[Change detection data]
=====

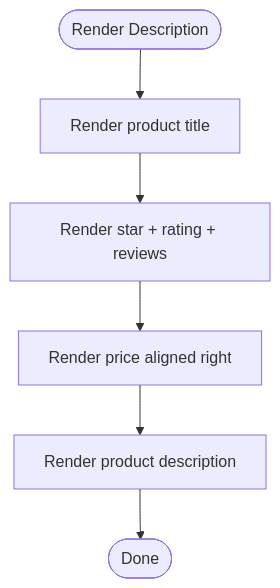
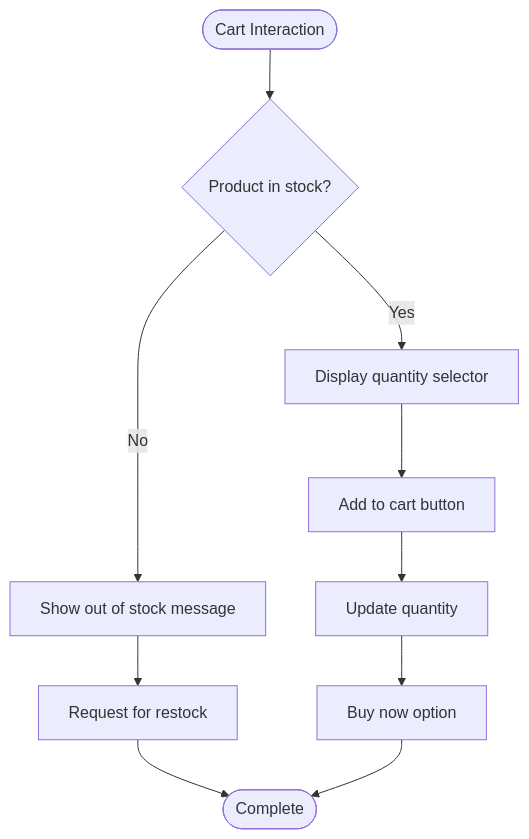
The fifth of 6 diagrams in .qoder/repowiki/en/content/Core Features/E-commerce Platform/Product Details and Information.md (Ariful3111/FurniGo), drawn with Mermaid before and after one commit. The commit also changed other lines of this file and 11 other files, not shown here.

````diff
--- a/.qoder/repowiki/en/content/Core Features/E-commerce Platform/Product Details and Information.md
+++ b/.qoder/repowiki/en/content/Core Features/E-commerce Platform/Product Details and Information.md
@@ -285,8 +358,12 @@
 ```mermaid
 flowchart TD
-Start(["Render Description"]) --> Title["Render product title"]
-Title --> Rating["Render star + rating + reviews"]
-Rating --> Price["Render price aligned right"]
-Price --> Desc["Render product description"]
-Desc --> End(["Done"])
+Start(["Cart Interaction"]) --> StockCheck{"Product in stock?"}
+StockCheck --> |Yes| QtySelector["Display quantity selector"]
+StockCheck --> |No| StockMessage["Show out of stock message"]
+QtySelector --> AddToCart["Add to cart button"]
+AddToCart --> Quantity["Update quantity"]
+Quantity --> BuyNow["Buy now option"]
+StockMessage --> Restock["Request for restock"]
+Restock --> End(["Complete"])
+BuyNow --> End
 ```
````
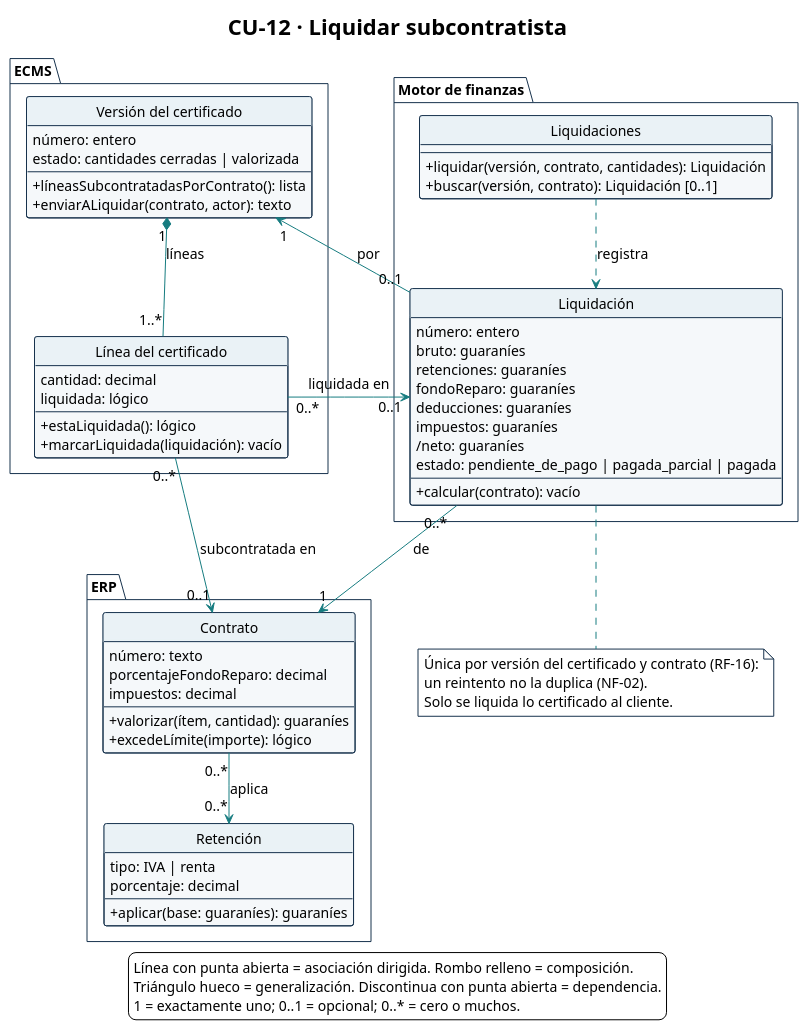
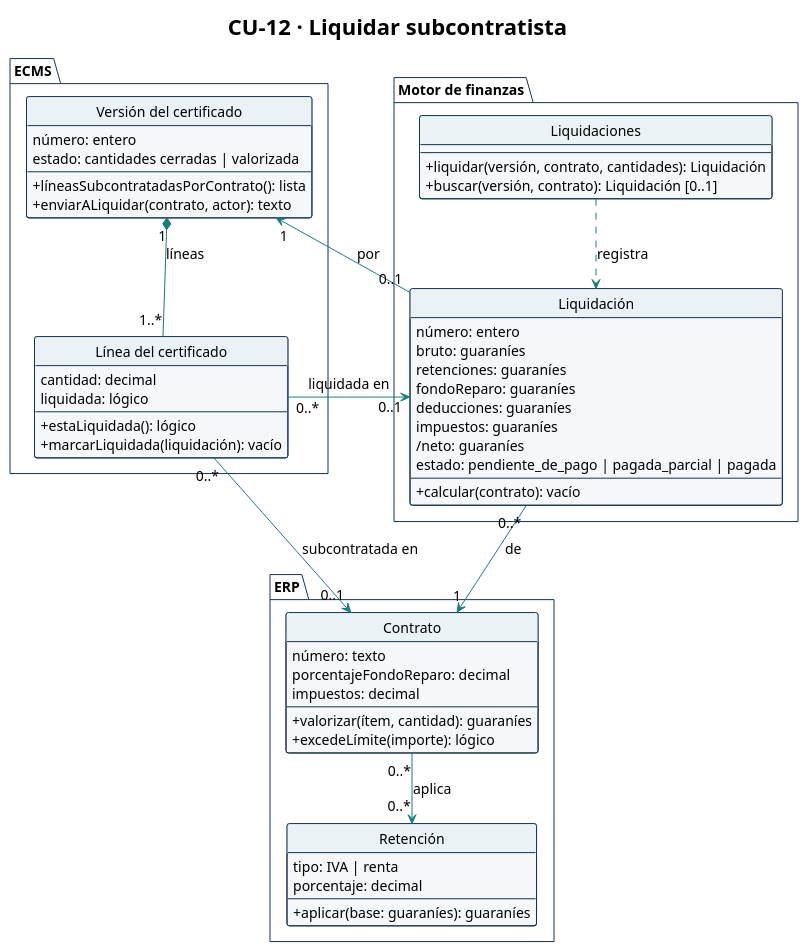
The diagram in diagramas/CU-12-clases.puml (Ssrrb/tpf-uca), drawn with PlantUML before and after one commit. The commit also changed 22 other files, not shown here.

```diff
--- a/diagramas/CU-12-clases.puml
+++ b/diagramas/CU-12-clases.puml
@@ -1,104 +1,93 @@
 @startuml
 !theme plain
 skinparam style strictuml
 title CU-12 · Liquidar subcontratista
 hide circle
 hide empty methods
 hide empty fields
 skinparam shadowing false
 skinparam classAttributeIconSize 0
 skinparam defaultFontName Arial
 skinparam defaultFontSize 14
 skinparam nodesep 40
 skinparam ranksep 50
 skinparam ArrowColor #167C80
 skinparam class {
   BackgroundColor #F5F8FA
   BorderColor #17324D
   HeaderBackgroundColor #EAF2F6
 }
 skinparam package {
   BackgroundColor #FFFFFF
   BorderColor #17324D
 }
 skinparam note {
   BackgroundColor #FFFFFF
   BorderColor #17324D
 }
 package "ECMS" {
   class "Versión del certificado" as VersionCertificado {
     número: entero
     estado: cantidades cerradas | valorizada
     --
     + líneasSubcontratadasPorContrato(): lista
     + enviarALiquidar(contrato, actor): texto
   }
 
   class "Línea del certificado" as LineaCertificado {
     cantidad: decimal
     liquidada: lógico
     --
     + estaLiquidada(): lógico
     + marcarLiquidada(liquidación): vacío
   }
 }
 
 package "Motor de finanzas" {
   class "Liquidaciones" as Liquidaciones {
     --
     + liquidar(versión, contrato, cantidades): Liquidación
     + buscar(versión, contrato): Liquidación [0..1]
   }
 
   class "Liquidación" as Liquidacion {
     número: entero
     bruto: guaraníes
     retenciones: guaraníes
     fondoReparo: guaraníes
     deducciones: guaraníes
     impuestos: guaraníes
     /neto: guaraníes
     estado: pendiente_de_pago | pagada_parcial | pagada
     --
     + calcular(contrato): vacío
   }
 }
 
 package "ERP" {
   class Contrato {
     número: texto
     porcentajeFondoReparo: decimal
     impuestos: decimal
     --
     + valorizar(ítem, cantidad): guaraníes
     + excedeLímite(importe): lógico
   }
 
   class "Retención" as Retencion {
     tipo: IVA | renta
     porcentaje: decimal
     --
     + aplicar(base: guaraníes): guaraníes
   }
 }
 
 VersionCertificado "1" *-- "1..*" LineaCertificado : líneas
 LineaCertificado "0..*" --> "0..1" Contrato : subcontratada en
 LineaCertificado "0..*" --> "0..1" Liquidacion : liquidada en
 Liquidaciones ..> Liquidacion : registra
 Liquidacion "0..*" --> "1" Contrato : de
 Liquidacion "0..1" --> "1" VersionCertificado : por
 Contrato "0..*" --> "0..*" Retencion : aplica
 
-note bottom of Liquidacion
-  Única por versión del certificado y contrato (RF-16):
-  un reintento no la duplica (NF-02).
-  Solo se liquida lo certificado al cliente.
-end note
-
-legend bottom
-  Línea con punta abierta = asociación dirigida. Rombo relleno = composición.
-  Triángulo hueco = generalización. Discontinua con punta abierta = dependencia.
-  1 = exactamente uno; 0..1 = opcional; 0..* = cero o muchos.
-endlegend
 @enduml
```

=====

WHAT IS NEEDED: The lines above that hold the string "Details" are to be located and copied.

WRITTEN REPLY:
The fifth of 6 diagrams in .qoder/repowiki/en/content/Core Features/E-commerce Platform/Product Details and Information.md (Ariful3111/FurniGo), drawn with Mermaid before and after one commit. The commit also changed other lines of this file and 11 other files, not shown here.
--- a/.qoder/repowiki/en/content/Core Features/E-commerce Platform/Product Details and Information.md
+++ b/.qoder/repowiki/en/content/Core Features/E-commerce Platform/Product Details and Information.md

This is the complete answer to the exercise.